Editor’s Note:

Egyptian gods and pharoahs, “YouTube’s vast cosmopolis,” Degas and Klimt, the War in which his father was captured, and freed, only to die on the way home, Australian sports, Monk (Thelonious, that is): these are among the many things of Clive James’s moving, magisterial “The River in the Sky,” whose excerpts form our second multimedia poetry feature. The selections found here chart a grand movement, leaping about as the larger book-length work does, but providing a sense of the flowing whole. James’s is a poem of memory, which is to say, of place and passion—one in which figures appear and reappear, ideas remain, and books form “walls of color / The sunlight will titrate from spring to autumn.”
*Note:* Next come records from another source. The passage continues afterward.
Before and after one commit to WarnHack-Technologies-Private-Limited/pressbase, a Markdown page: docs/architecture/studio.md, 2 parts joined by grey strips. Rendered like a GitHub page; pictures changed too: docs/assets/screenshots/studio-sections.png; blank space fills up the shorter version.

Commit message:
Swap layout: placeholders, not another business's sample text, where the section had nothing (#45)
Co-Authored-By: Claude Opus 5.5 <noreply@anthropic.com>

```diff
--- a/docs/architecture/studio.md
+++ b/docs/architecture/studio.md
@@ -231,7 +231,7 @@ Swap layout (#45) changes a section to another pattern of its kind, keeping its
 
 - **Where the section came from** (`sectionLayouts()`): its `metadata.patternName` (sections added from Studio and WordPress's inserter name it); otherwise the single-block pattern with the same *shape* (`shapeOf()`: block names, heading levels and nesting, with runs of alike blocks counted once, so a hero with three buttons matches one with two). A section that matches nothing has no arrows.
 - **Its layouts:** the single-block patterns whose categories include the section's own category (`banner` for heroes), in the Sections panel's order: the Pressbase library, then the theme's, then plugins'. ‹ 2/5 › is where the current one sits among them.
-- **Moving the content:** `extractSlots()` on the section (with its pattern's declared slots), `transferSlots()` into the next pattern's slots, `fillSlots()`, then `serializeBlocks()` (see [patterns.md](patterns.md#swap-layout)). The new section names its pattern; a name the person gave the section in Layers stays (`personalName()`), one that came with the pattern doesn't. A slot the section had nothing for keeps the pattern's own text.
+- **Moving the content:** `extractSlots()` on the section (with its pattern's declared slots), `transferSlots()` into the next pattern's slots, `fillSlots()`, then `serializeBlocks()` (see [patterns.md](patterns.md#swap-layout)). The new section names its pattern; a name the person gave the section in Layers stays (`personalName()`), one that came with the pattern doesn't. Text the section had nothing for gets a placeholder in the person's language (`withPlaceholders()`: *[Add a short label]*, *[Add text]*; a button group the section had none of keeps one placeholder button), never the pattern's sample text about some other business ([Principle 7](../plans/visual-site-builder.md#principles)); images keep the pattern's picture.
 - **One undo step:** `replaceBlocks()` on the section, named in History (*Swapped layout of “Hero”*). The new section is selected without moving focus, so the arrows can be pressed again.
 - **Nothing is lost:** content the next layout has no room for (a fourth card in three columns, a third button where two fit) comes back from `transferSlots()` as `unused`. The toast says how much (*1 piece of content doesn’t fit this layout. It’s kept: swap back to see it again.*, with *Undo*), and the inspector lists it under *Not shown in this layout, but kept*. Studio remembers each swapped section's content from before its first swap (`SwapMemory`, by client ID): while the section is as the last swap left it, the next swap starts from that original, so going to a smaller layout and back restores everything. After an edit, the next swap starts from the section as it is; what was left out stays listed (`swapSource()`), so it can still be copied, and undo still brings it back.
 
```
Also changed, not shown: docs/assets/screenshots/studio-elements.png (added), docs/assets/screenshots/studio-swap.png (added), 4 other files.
The poem itself is autumnal, offered late in a life—James, who was born outside Sydney, in 1939, has for years been fighting, and outliving, a diagnosis of terminal cancer—and it is as colorful as that season, as vivid in its details. While at times elegiac, “stoked with countless deaths,” “The River in the Sky” also serves as a testimony to memory as a balm that “could fuel a nebula.” The “river” of the title is both the course of a life and what awaits; it is the noble Nile; the frozen lake in which his friend drowns while trying to save a daughter; and a larger ocean of thought that spans two millennia. The poem is also unafraid to admit the limitations of place and of human knowledge: “There was a lesson there / And I still don’t know what it is.” Ultimately, we are left with the lyric exploration suggested by Monk and his jazz, where lines are not blurred but played in recognition of everything that is “a blur already,” a song “carved out of fog.”

Kevin Young